Combat veterans from the post-911 era could be the first to access expanded health care for toxic exposure under a bill introduced by Sens. Jon Tester and Jerry Moran on Tuesday.
Tester, a Montana Democrat and Moran, a Kansas Republican, said their Health Care for Burn Pit Veterans Act represents the first in a three-step strategy intended to tackle toxic exposure over generations of conflict and its health impacts on the veteran community.
“Without action, post-911 veterans will suffer as Vietnam veterans have, and every year more toxic exposure veterans will pay the ultimate price waiting for the treatment they need,” Tester said. “We’re seizing on an immediate opportunity to advance legislation that will connect millions of burn-pit veterans with the care they need, and the care they can’t wait for any longer.”
Efforts to advance the Compensation and Overdue Support for Troops Act haven’t succeeded just yet, prompting Tester and Moran to break their legislation into various pieces in hopes of passing them individually. The Health Care for Burn Pit Veterans marks the first step in that process and is one of several moving pieces within the VA to address toxic exposure.
Tester, chairman of the Senate Committee on Veterans Affairs, said the push includes an effort to provide greater access to health care for veterans exposed to airborne toxic materials, including burn pits. The second phase would establish a new and transparent process allowing the VA to determine future presumptive conditions.
Phase three includes delivering benefits to toxic-exposure veterans, Tester said.
“Right now, one-third of the 3.5 million post-911 combat veterans are unable to access VA care,” Tester said. “Many of these men and women were exposed to burn pits, and that’s a serious problem. Some of them may assume they would never need VA care but are now battling late and emerging health care challenges, often a byproduct of toxic exposure.”
Moran, who now serves as the VA committee’s ranking member, said he and Tester together have tackled challenges within the VA system over the years, including mental health and suicide prevention. They’ve now teamed up to push the first piece of their legislation forward related to toxic exposure.
Moran said the Health Care for Burn Pit Veterans Act goes before the committee on Wednesday.
“Our expectation is that it will pass because every Republican member and every Democrat member of the committee is a co-sponsor of this legislation,” Moran said. “This is the first step on a continuum in trying to make certain those who experienced toxic exposure and as a result are suffering in their health will receive medical benefits.”

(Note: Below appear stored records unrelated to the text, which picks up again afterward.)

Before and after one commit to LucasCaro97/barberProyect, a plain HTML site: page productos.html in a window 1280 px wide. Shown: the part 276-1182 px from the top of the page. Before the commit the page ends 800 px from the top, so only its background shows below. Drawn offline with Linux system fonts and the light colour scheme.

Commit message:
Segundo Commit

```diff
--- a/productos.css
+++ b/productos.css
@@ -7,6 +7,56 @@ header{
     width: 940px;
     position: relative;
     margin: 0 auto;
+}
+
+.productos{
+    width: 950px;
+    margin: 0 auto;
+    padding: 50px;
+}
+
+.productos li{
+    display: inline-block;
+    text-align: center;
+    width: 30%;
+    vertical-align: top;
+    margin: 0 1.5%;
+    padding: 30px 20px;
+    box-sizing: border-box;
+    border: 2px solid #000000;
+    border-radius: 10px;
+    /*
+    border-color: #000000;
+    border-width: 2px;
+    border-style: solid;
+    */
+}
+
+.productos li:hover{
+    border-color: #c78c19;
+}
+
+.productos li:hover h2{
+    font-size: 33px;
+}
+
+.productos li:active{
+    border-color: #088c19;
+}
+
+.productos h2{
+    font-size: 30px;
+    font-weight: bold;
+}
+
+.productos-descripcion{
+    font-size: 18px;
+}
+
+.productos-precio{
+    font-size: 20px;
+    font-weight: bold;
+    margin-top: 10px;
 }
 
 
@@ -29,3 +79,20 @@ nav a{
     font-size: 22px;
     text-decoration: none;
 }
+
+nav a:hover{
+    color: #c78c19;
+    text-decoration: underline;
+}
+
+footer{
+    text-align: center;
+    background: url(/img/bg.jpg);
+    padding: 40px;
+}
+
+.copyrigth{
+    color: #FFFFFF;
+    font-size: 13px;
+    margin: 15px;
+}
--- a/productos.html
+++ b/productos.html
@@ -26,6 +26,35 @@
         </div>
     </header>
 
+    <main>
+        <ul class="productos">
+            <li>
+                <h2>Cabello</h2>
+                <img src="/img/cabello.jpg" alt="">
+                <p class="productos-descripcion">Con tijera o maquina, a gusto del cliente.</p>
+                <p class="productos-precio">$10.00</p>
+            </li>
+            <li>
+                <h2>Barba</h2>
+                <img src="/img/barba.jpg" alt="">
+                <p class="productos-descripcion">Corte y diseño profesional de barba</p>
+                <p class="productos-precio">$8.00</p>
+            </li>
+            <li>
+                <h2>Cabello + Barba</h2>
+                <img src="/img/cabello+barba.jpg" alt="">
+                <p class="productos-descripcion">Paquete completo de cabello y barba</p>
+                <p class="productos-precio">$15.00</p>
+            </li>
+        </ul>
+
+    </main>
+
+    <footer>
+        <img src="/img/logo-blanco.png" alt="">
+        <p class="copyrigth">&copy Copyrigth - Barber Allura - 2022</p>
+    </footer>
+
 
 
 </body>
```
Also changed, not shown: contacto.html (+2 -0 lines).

Moran added that the VA is working to address presumptions for benefits and is testing when certain presumptions on exposure and its impacts will come into play in determining a veteran’s health care needs.
“The VA doesn’t have the authority to do what this legislation authorizes in regard to medical benefits,” Moran said. “The VA does have the authority to add presumptions, and they’re in the process of moving forward in that regard.”